Separately, an investigation by state attorneys general of Google’s behavior in digital advertising — the source of virtually all of Alphabet’s $34 billion in annual profit — is nearly complete. That investigation, led by Ken Paxton, the Republican attorney general of Texas, is expected to result in a suit accusing Google of using tactics that have undermined competition in the market for online advertising, a person briefed on the inquiry said.

That suit, the person said, should be ready to be filed soon, with the Justice Department potentially joining as a plaintiff but with Texas taking the lead. A spokeswoman for Mr. Paxton did not immediately respond to a request for comment.

There is also the potential for an additional, broader suit by the states, led by Phil Weiser, the Democratic attorney general of Colorado. It would include more wide-ranging allegations of Google using its dominance of the search market to favor its shopping and other services, the person said.

That investigation is still in progress, and a case, if filed, would come later than the other two, the person said. Mr. Weiser declined to comment.

Google controls about 90 percent of web searches globally, and rivals have complained that the company extended that power by making its search and browsing tools the defaults on many smartphones. Google also captures about one-third of every dollar spent on online advertising, and its ad tools are used to supply and auction ads that appear across the internet.

The contracts Google reaches with other tech companies to serve as a default search engine have already attracted attention internationally, in inquiries that may provide a preview into the argument by the Justice Department.

Britain’s Competition and Markets Authority said in a report this summer that the scale of Google’s payments to mobile phone makers like Apple for its search engine to be the default on those devices was “striking and demonstrates the value that Google places on these default positions.” The regulator also found that those agreements were “a barrier to expansion for other search engines.”

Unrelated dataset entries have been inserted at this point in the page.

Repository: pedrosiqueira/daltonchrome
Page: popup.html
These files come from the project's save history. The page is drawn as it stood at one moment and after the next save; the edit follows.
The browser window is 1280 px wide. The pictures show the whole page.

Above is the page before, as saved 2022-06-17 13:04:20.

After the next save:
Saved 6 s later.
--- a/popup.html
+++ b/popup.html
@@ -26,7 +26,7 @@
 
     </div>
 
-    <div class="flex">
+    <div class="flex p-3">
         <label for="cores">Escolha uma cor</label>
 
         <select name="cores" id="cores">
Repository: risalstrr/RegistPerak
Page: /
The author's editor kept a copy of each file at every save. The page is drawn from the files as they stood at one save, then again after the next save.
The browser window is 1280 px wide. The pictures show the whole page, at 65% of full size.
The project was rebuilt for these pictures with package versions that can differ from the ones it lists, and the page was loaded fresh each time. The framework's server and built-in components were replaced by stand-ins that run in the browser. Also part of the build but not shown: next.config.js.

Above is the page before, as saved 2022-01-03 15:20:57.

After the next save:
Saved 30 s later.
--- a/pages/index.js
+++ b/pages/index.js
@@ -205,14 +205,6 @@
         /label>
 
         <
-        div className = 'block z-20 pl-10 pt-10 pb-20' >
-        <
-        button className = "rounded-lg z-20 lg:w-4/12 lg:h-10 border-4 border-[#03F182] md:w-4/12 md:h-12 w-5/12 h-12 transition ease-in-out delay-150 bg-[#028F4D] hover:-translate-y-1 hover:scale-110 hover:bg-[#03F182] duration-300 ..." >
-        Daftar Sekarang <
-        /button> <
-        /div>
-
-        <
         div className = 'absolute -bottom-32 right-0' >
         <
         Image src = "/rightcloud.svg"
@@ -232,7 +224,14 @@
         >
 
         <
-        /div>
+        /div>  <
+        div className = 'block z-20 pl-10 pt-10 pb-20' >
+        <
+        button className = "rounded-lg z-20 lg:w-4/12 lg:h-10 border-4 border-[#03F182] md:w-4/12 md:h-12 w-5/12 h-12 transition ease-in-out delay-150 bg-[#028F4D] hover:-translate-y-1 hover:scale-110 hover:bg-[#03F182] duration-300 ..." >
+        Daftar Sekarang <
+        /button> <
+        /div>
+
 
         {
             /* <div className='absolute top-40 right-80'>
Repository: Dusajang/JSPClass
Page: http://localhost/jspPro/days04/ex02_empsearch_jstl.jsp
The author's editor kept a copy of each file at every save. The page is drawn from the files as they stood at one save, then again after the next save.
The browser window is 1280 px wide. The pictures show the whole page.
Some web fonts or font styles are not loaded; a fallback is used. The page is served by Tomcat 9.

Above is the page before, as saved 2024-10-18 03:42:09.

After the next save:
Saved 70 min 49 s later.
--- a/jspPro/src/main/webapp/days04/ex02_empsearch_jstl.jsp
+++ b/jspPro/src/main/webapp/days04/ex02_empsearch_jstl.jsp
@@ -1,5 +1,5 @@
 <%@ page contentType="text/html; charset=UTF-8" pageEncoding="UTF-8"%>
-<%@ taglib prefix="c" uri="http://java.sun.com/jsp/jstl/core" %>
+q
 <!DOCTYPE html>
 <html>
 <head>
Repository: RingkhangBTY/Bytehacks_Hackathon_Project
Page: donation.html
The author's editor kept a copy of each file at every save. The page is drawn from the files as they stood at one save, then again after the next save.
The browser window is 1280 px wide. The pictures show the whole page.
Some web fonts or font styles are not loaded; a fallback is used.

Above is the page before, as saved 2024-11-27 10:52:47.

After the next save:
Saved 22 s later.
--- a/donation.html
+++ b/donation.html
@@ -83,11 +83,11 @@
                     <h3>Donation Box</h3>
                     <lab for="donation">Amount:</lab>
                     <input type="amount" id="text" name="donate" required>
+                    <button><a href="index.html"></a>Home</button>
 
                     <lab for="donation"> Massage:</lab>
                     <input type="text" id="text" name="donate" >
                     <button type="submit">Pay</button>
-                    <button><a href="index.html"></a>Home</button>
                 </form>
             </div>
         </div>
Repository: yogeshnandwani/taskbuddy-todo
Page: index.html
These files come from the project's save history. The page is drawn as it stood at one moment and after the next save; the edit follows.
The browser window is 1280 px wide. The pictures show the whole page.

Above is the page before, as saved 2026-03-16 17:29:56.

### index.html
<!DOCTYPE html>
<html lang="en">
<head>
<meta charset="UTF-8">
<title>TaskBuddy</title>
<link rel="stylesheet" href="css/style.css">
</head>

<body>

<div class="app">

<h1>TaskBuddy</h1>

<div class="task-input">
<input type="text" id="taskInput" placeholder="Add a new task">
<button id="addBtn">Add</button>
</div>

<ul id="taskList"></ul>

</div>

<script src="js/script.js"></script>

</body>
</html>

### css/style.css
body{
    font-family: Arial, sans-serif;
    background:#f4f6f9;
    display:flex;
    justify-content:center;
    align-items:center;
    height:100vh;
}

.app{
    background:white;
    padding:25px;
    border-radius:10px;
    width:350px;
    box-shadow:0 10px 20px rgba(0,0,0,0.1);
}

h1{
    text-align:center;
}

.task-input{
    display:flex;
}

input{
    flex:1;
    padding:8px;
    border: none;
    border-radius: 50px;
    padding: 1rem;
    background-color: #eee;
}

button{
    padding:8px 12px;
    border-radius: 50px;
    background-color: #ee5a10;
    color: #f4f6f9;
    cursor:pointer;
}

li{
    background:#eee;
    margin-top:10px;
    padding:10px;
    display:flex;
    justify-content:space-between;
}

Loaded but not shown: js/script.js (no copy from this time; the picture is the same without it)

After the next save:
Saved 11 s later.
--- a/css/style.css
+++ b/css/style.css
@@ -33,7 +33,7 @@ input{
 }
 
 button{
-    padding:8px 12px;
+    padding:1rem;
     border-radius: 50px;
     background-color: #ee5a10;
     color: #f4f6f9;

Cecilia Kang and Katie Benner reported from Washington, Steve Lohr from New York and Daisuke Wakabayashi from Oakland, Calif. David McCabe contributed reporting from Washington.